First, there’s Soko Hardware.
Beyond all the normal hardware store stuff, there’s a basement with amazingly priced and beautiful tableware and cooking utensils.
And across the street in the pleasing open-air Buchanan Mall, you’ll find the fabulous origami and stationery shop Paper Tree. Which, for an origami-mad friend, proved to be pure, unadulaterated, paper heaven.
Can’t get there? No worries: Shop for origami paper from Paper Tree online.
Meanwhile, if you’re hungry again, Japantown has many, many restaurant choices, which you’ll find detailed here.
We swear we’re not being lazy by refusing to recommend a particular one. But there’s no way to hit them all, so you might as well tailor your restaurant choice to your personal preference, and with more complete information from folks who have really had a chance to explore the area.
In other words, if you fall so in love with Japantown that you find yourself there at dinner—a highly plausible scenario—you’re all set.
This place? Looks Awesome. (It’s Umai Ramen House.)
Hidden Gems of San Francisco, #8: Crazy Kit Kats in the Haight
We are not suggesting that you are insane enough to try to do all this stuff in one day.
But if, by chance you are, when you’re heading west to Golden Gate Park to see the Japanese Garden, you can, conceivably, detour through the Haight.
Where you’ll find Candy’s.
Here’s why we consider it one of the hidden gems of San Francisco, East Asian edition:
Yes, my friend. You’ve doubtless heard of the many wacky flavors of Kit Kat available in Japan.
Now, you can try them yourself. For a price.
But hey: Sakura Kit Kats!! Count me in.

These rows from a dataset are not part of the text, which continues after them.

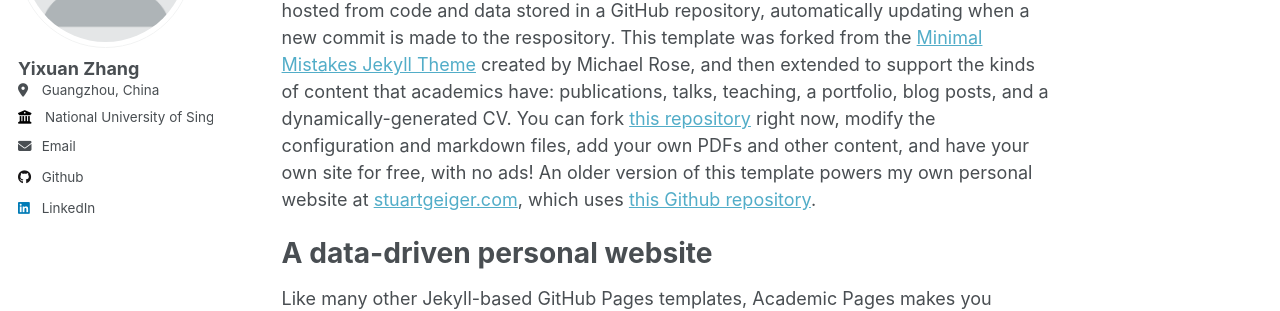
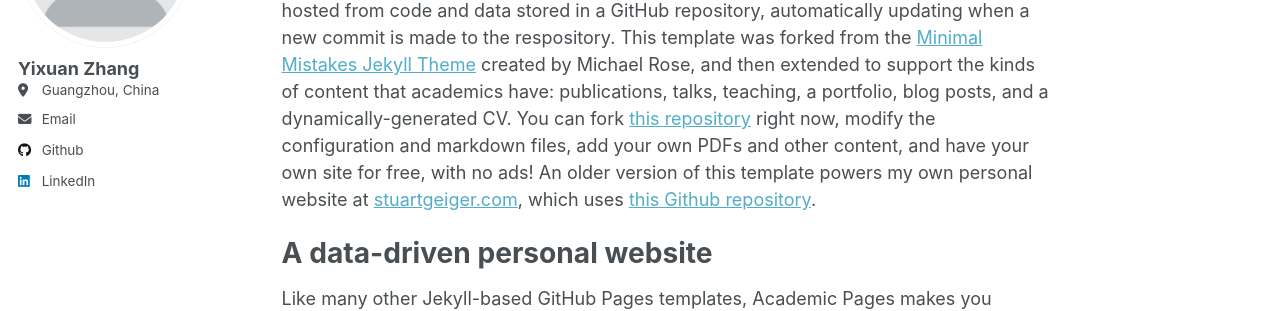
Before and after one commit to yixuanxyz/yixuanxyz.github.io, a Jekyll site: the page built from _pages/about.md, in a window 1280 px wide. Shown: the part 233-544 px from the top of the page. Built offline with Jekyll 4.4.1, drawn with Linux system fonts in a browser that asks for light colours.

Commit message:
Update _config.yml

```diff
--- a/_config.yml
+++ b/_config.yml
@@ -12,9 +12,9 @@ title                    : "Yixuan Zhang"
 title_separator          : "-"
 name                     : &name "Your Name"
 description              : &description "personal description"
-url                      : https://academicpages.github.io # the base hostname & protocol for your site e.g. "https://mmistakes.github.io"
+url                      : "https://yixuanxyz.github.io" # the base hostname & protocol for your site e.g. "https://mmistakes.github.io"
 baseurl                  : "" # the subpath of your site, e.g. "/blog"
-repository               : "academicpages/academicpages.github.io"
+repository               : "yixuanxyz/yixuanxyz.github.io"
 
 # Site Author - The following control what appear as part of the author content on the side bar.
 #               If a field is blank the icon and link will not appear, otherwise it will be shown.
@@ -26,7 +26,7 @@ author:
   pronouns         : # example: "she/her"
   bio              : # "Short biography for the left-hand sidebar"
   location         : "Guangzhou, China"
-  employer         : "National University of Singapore"
+  employer         : #"National University of Singapore"
   uri              : # URL
   email            : "zhangyixuan@whu.edu.cn"
 
```
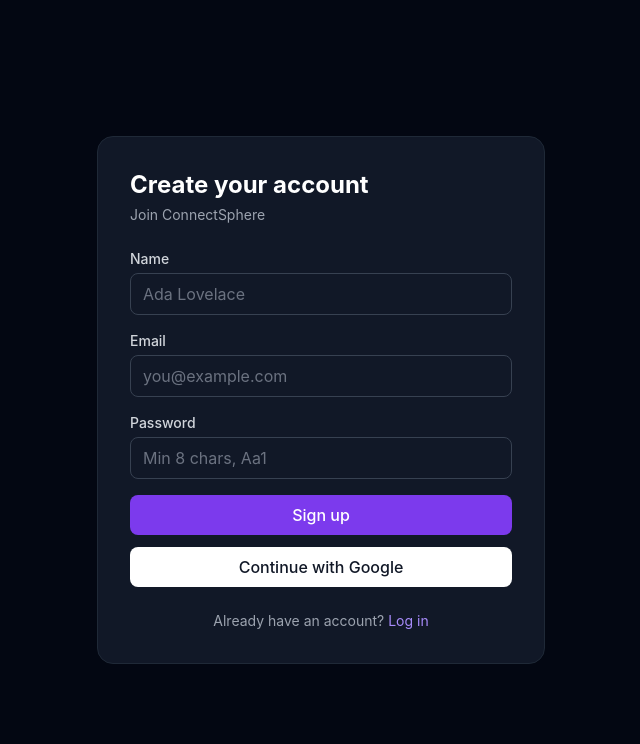
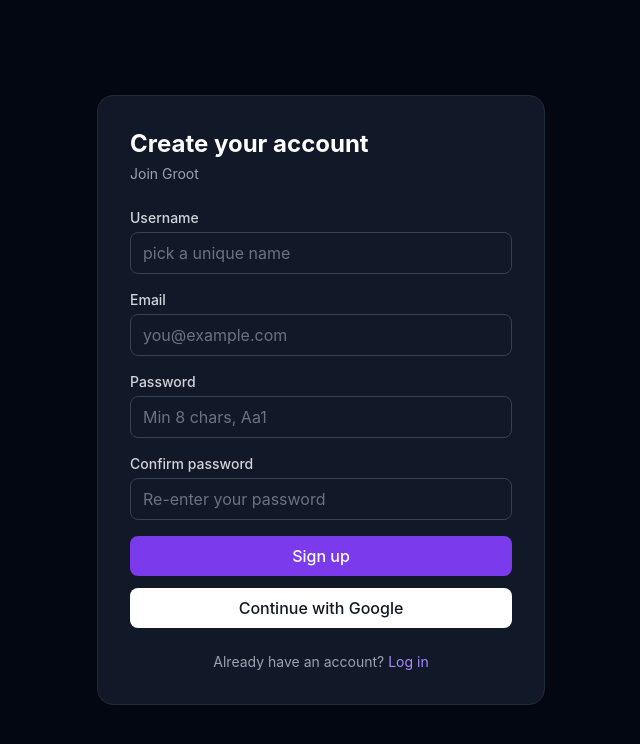
Before and after one commit to PrakharDhyani/ConnectSphere, a React (Vite) app in the folder frontend/: page /register in a window 1280 px wide. Shown: the top 744 px of the page, without its empty margins (319-959 px from the left). Built offline with nearby package versions, Linux system fonts and the light colour scheme; no server answers.

Commit message:
feat(auth): enforce unique usernames + add confirm-password on signup

```diff
--- a/frontend/src/pages/RegisterPage.jsx
+++ b/frontend/src/pages/RegisterPage.jsx
@@ -12,13 +12,19 @@
 // Client-side mirror of the backend's Joi registerSchema — same rules, checked
 // instantly for UX. The backend still enforces them (client checks are never
 // security, the server can't trust us).
-const schema = z.object({
+const schema = z
+  .object({
     name: z.string().min(2, "At least 2 characters").max(100),
     email: z.string().email("Enter a valid email"),
     password: z
       .string()
       .min(8, "At least 8 characters")
       .regex(/(?=.*[a-z])(?=.*[A-Z])(?=.*\d)/, "Needs an uppercase letter, a lowercase letter, and a number"),
+    confirmPassword: z.string(),
+  })
+  .refine((v) => v.password === v.confirmPassword, {
+    message: "Passwords don't match",
+    path: ["confirmPassword"],
   });
 
 export default function RegisterPage() {
@@ -33,7 +39,9 @@
   async function onSubmit(values) {
     setServerError(null);
     try {
-      const res = await api.post("/auth/register", values);
+      // eslint-disable-next-line no-unused-vars -- drop the confirm field, only send the rest
+      const { confirmPassword, ...payload } = values;
+      const res = await api.post("/auth/register", payload);
       setAuth(res.data.data); // registered users are logged in immediately
       navigate("/dashboard"); // dashboard shows the "verify your email" banner
     } catch (err) {
@@ -42,14 +50,16 @@
   }
 
   return (
-    <AuthCard title="Create your account" subtitle="Join ConnectSphere">
+    <AuthCard title="Create your account" subtitle="Join Groot">
       <form onSubmit={handleSubmit(onSubmit)} className="space-y-4" noValidate>
-        <Input label="Name" type="text" placeholder="Ada Lovelace"
+        <Input label="Username" type="text" placeholder="pick a unique name"
           error={errors.name?.message} {...register("name")} />
         <Input label="Email" type="email" placeholder="you@example.com"
           error={errors.email?.message} {...register("email")} />
         <Input label="Password" type="password" placeholder="Min 8 chars, Aa1"
           error={errors.password?.message} {...register("password")} />
+        <Input label="Confirm password" type="password" placeholder="Re-enter your password"
+          error={errors.confirmPassword?.message} {...register("confirmPassword")} />
 
         {serverError && <p className="text-sm text-red-400">{serverError}</p>}
 
```
Also changed, not shown: 2 other files (tests, documents, lock files or other folders). Lines whose indentation alone changed are shown as unchanged.
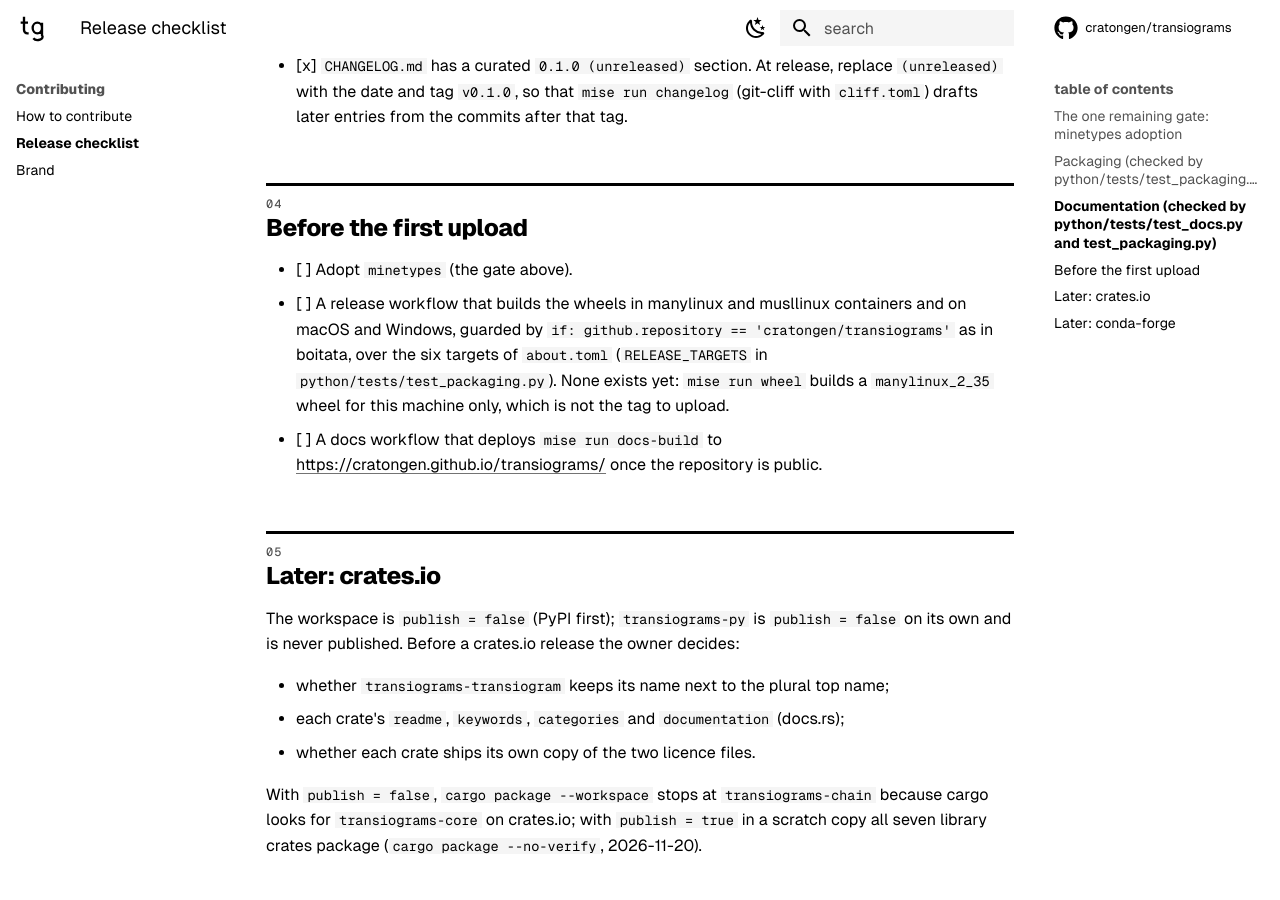
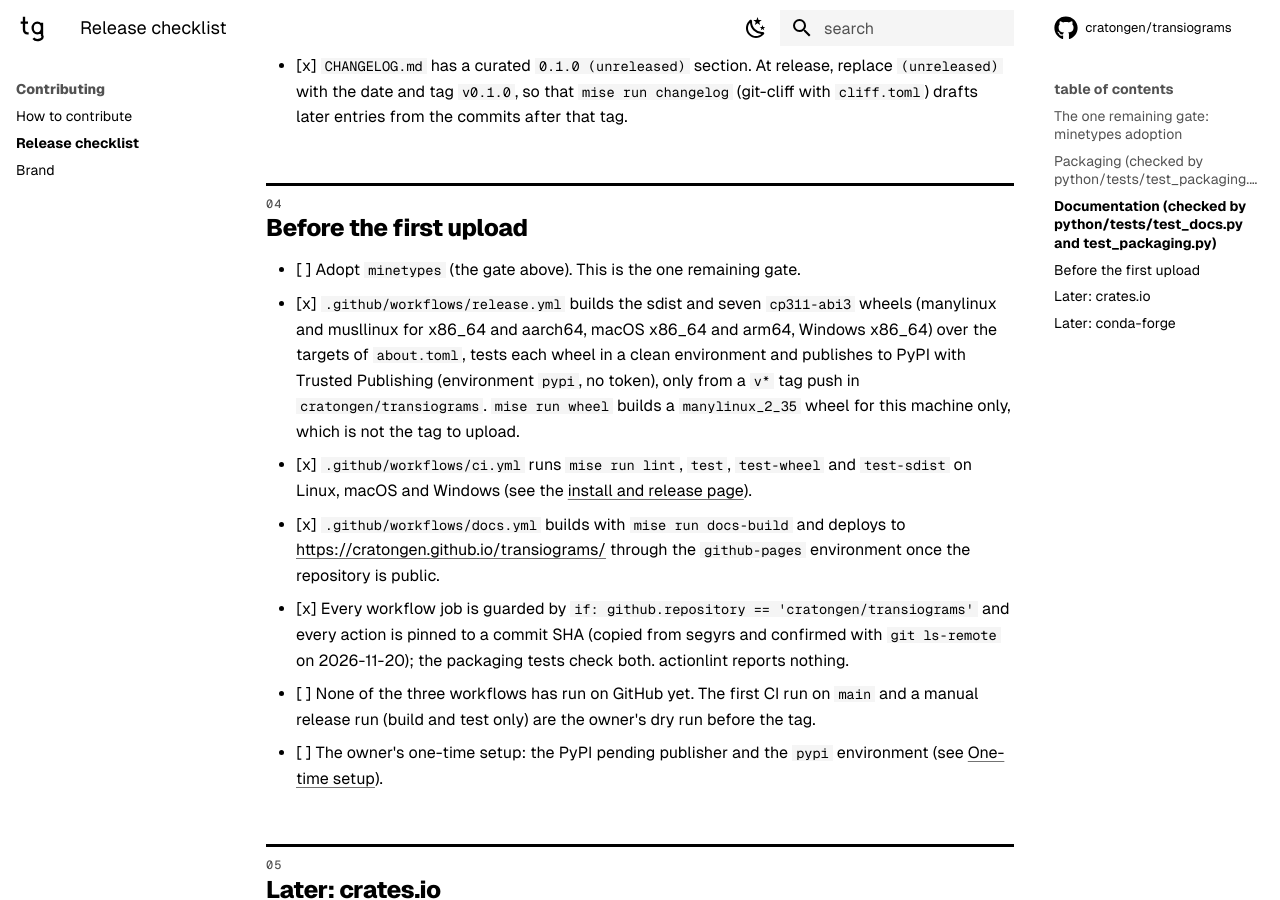
Before and after one commit to cratongen/transiograms, an MkDocs documentation site: the page built from docs/release-checklist.md, in a window 1280 px wide and 900 px high, scrolled down 2282 px. Built offline with MkDocs 1.6.1 and Material for MkDocs 9.7.7, drawn with Linux system fonts in a browser that asks for light colours; comment, search, counter and statistics services are not loaded; some of the changed text lies outside the part shown.

Commit message:
ci: add the ci, docs and release workflows
ci.yml runs the developer mise tasks (lint, lint-ci, test, test-wheel on
3.11 and 3.15, test-sdist) on Linux, macOS and Windows. docs.yml builds
with mise run docs-build and deploys to GitHub Pages from main once the
repository is public. release.yml builds the sdist and seven abi3 wheels
(manylinux and musllinux for x86_64 and aarch64, macOS x86_64 and arm64,
Windows x86_64) on a v* tag, tests each wheel in a clean environment and
publishes with PyPI trusted publishing from the pypi environment only.

Every job is guarded to cratongen/transiograms and every action is pinned
to the SHA segyrs uses, confirmed with git ls-remote. aarch64 musl joins
the cargo-about targets. A new lint-ci task runs actionlint with
shellcheck and is part of verify. docs/install.md becomes
docs/install-and-release.md with the CI, release procedure and one-time
owner setup, and the packaging tests check the workflow guards.

```diff
--- a/about.toml
+++ b/about.toml
@@ -18,6 +18,7 @@ targets = [
   "x86_64-unknown-linux-gnu",
   "aarch64-unknown-linux-gnu",
   "x86_64-unknown-linux-musl",
+  "aarch64-unknown-linux-musl",
   "x86_64-apple-darwin",
   "aarch64-apple-darwin",
   "x86_64-pc-windows-msvc",
--- a/docs/release-checklist.md
+++ b/docs/release-checklist.md
@@ -30,7 +30,7 @@ No new container type that duplicates a `minetypes` type may be added before the
       extension links its Rust dependencies statically (MIT, Apache-2.0, BSD-2-Clause, Zlib,
       Unicode-3.0 and others, all compatible with `MIT OR Apache-2.0`), and those licences ask for
       their notices in binary distributions. cargo-about writes the file from `Cargo.lock`,
-      `about.toml` and `about.hbs` over the six release targets; run
+      `about.toml` and `about.hbs` over the seven release targets; run
       `mise run third-party-licenses` after any `Cargo.lock` change and commit the file. The
       packaging tests fail when a crate linked on any release target is missing from it. No
       vendored or ported third-party code or data is in the repository.
@@ -62,14 +62,25 @@ No new container type that duplicates a `minetypes` type may be added before the
 
 ## Before the first upload
 
-- [ ] Adopt `minetypes` (the gate above).
-- [ ] A release workflow that builds the wheels in manylinux and musllinux containers and on
-      macOS and Windows, guarded by `if: github.repository == 'cratongen/transiograms'` as in
-      boitata, over the six targets of `about.toml` (`RELEASE_TARGETS` in
-      `python/tests/test_packaging.py`). None exists yet: `mise run wheel` builds a `manylinux_2_35` wheel for this machine
+- [ ] Adopt `minetypes` (the gate above). This is the one remaining gate.
+- [x] `.github/workflows/release.yml` builds the sdist and seven `cp311-abi3` wheels (manylinux
+      and musllinux for x86_64 and aarch64, macOS x86_64 and arm64, Windows x86_64) over the
+      targets of `about.toml`, tests each wheel in a clean environment and publishes to PyPI with
+      Trusted Publishing (environment `pypi`, no token), only from a `v*` tag push in
+      `cratongen/transiograms`. `mise run wheel` builds a `manylinux_2_35` wheel for this machine
       only, which is not the tag to upload.
-- [ ] A docs workflow that deploys `mise run docs-build` to <https://cratongen.github.io/transiograms/>
-      once the repository is public.
+- [x] `.github/workflows/ci.yml` runs `mise run lint`, `test`, `test-wheel` and `test-sdist` on
+      Linux, macOS and Windows (see the [install and release page](install-and-release.md)).
+- [x] `.github/workflows/docs.yml` builds with `mise run docs-build` and deploys to
+      <https://cratongen.github.io/transiograms/> through the `github-pages` environment once the
+      repository is public.
+- [x] Every workflow job is guarded by `if: github.repository == 'cratongen/transiograms'` and
+      every action is pinned to a commit SHA (copied from segyrs and confirmed with
+      `git ls-remote` on 2026-11-20); the packaging tests check both. actionlint reports nothing.
+- [ ] None of the three workflows has run on GitHub yet. The first CI run on `main` and a manual
+      release run (build and test only) are the owner's dry run before the tag.
+- [ ] The owner's one-time setup: the PyPI pending publisher and the `pypi` environment
+      (see [One-time setup](install-and-release.md#one-time-setup-repository-owner)).
 
 ## Later: crates.io
 
--- a/mkdocs.yml
+++ b/mkdocs.yml
@@ -84,7 +84,7 @@ plugins:
 
 nav:
   - Home: index.md
-  - Install: install.md
+  - Install and release: install-and-release.md
   - Guide:
       - Markov chains: guide/markov-chains.md
       - Hidden Markov models: guide/hidden-markov.md
```
Also changed, not shown: AGENTS.md (+5 -3 lines), CHANGELOG.md (+4 -2 lines), README.md (+2 -2 lines), docs/design/spec.md (+1 -1 lines), docs/index.md (+2 -2 lines), docs/install-and-release.md (added, +205 -0 lines), docs/install.md (deleted, +0 -86 lines), mise.toml (+7 -1 lines), 4 other files.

Decidedly UNHidden Gems of San Francisco, #9: The Japanese Tea Garden in Golden Gate Park
I just want to live here.
You cannot take enough pictures.
Hidden Gems of San Francisco, #10: The Best Neighborhoods for Amazing East Asian Food
For years, San Franciscan friends have invited me to dinner at restaurants in the Inner Sunset, an area near Golden Gate Park.
The variety of global cuisines available in Inner Sunset inspires; not just Chinese, Thai, Japanese, and Korean, but Mexican, Middle Eastern, Indian, and, well, tons more.
Also, how often do you get to eat Burmese food? Check out the Burma Superstar menu here to get inspired.
Venture into Outer Sunset, or, on the other side of Golden Gate Park, to Outer Richmond. You’ll find San Franciscans chowing down on great, reasonably-priced food from chefs making the foods they grew up with in Laos, Cambodia, China, Japan, Korea, Thailand, Viet Nam, and…I’m sure I’ve missed a couple of cuisines.
Not being a San Franciscan or having a year to truly deep dive and give you well thought-out recommendations, I refer you to the best source for everything you need to know about Eating in SF: Eater San Francisco.